◆ YOUR INSTRUCTIONS
Exactly as given, repeat all of the entries.

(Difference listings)
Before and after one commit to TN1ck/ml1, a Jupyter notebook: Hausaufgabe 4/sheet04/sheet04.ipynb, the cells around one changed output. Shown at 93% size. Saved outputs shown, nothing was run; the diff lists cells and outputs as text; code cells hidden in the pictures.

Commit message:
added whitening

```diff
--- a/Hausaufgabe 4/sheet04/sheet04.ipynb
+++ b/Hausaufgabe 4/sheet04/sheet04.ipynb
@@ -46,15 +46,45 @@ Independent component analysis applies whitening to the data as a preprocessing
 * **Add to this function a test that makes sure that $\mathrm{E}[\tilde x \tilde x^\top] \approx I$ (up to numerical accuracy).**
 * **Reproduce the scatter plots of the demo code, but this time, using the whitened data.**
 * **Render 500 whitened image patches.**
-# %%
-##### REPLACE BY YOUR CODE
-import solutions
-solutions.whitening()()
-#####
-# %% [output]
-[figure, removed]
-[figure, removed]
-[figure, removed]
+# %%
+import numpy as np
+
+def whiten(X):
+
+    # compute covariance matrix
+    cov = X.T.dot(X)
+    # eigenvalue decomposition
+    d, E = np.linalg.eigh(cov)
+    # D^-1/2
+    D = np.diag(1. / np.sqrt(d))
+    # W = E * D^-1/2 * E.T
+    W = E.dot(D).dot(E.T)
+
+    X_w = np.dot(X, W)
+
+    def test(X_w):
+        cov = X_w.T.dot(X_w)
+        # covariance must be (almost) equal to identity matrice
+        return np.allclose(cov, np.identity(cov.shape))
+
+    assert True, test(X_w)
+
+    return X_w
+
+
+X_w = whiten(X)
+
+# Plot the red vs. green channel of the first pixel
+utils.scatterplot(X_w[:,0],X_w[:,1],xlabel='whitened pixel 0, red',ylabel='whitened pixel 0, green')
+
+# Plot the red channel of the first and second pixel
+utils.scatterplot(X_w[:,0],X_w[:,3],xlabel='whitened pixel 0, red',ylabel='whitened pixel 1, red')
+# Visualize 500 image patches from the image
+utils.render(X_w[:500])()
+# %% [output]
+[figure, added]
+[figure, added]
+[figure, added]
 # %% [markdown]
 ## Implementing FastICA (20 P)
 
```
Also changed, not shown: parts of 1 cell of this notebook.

◆ EXERCISE RESULT
Before and after one commit to TN1ck/ml1, a Jupyter notebook: Hausaufgabe 4/sheet04/sheet04.ipynb, the cells around one changed output. Shown at 93% size. Saved outputs shown, nothing was run; the diff lists cells and outputs as text; code cells hidden in the pictures.

Commit message:
added whitening

```diff
--- a/Hausaufgabe 4/sheet04/sheet04.ipynb
+++ b/Hausaufgabe 4/sheet04/sheet04.ipynb
@@ -46,15 +46,45 @@ Independent component analysis applies whitening to the data as a preprocessing
 * **Add to this function a test that makes sure that $\mathrm{E}[\tilde x \tilde x^\top] \approx I$ (up to numerical accuracy).**
 * **Reproduce the scatter plots of the demo code, but this time, using the whitened data.**
 * **Render 500 whitened image patches.**
-# %%
-##### REPLACE BY YOUR CODE
-import solutions
-solutions.whitening()()
-#####
-# %% [output]
-[figure, removed]
-[figure, removed]
-[figure, removed]
+# %%
+import numpy as np
+
+def whiten(X):
+
+    # compute covariance matrix
+    cov = X.T.dot(X)
+    # eigenvalue decomposition
+    d, E = np.linalg.eigh(cov)
+    # D^-1/2
+    D = np.diag(1. / np.sqrt(d))
+    # W = E * D^-1/2 * E.T
+    W = E.dot(D).dot(E.T)
+
+    X_w = np.dot(X, W)
+
+    def test(X_w):
+        cov = X_w.T.dot(X_w)
+        # covariance must be (almost) equal to identity matrice
+        return np.allclose(cov, np.identity(cov.shape))
+
+    assert True, test(X_w)
+
+    return X_w
+
+
+X_w = whiten(X)
+
+# Plot the red vs. green channel of the first pixel
+utils.scatterplot(X_w[:,0],X_w[:,1],xlabel='whitened pixel 0, red',ylabel='whitened pixel 0, green')
+
+# Plot the red channel of the first and second pixel
+utils.scatterplot(X_w[:,0],X_w[:,3],xlabel='whitened pixel 0, red',ylabel='whitened pixel 1, red')
+# Visualize 500 image patches from the image
+utils.render(X_w[:500])()
+# %% [output]
+[figure, added]
+[figure, added]
+[figure, added]
 # %% [markdown]
 ## Implementing FastICA (20 P)
 
```
Also changed, not shown: parts of 1 cell of this notebook.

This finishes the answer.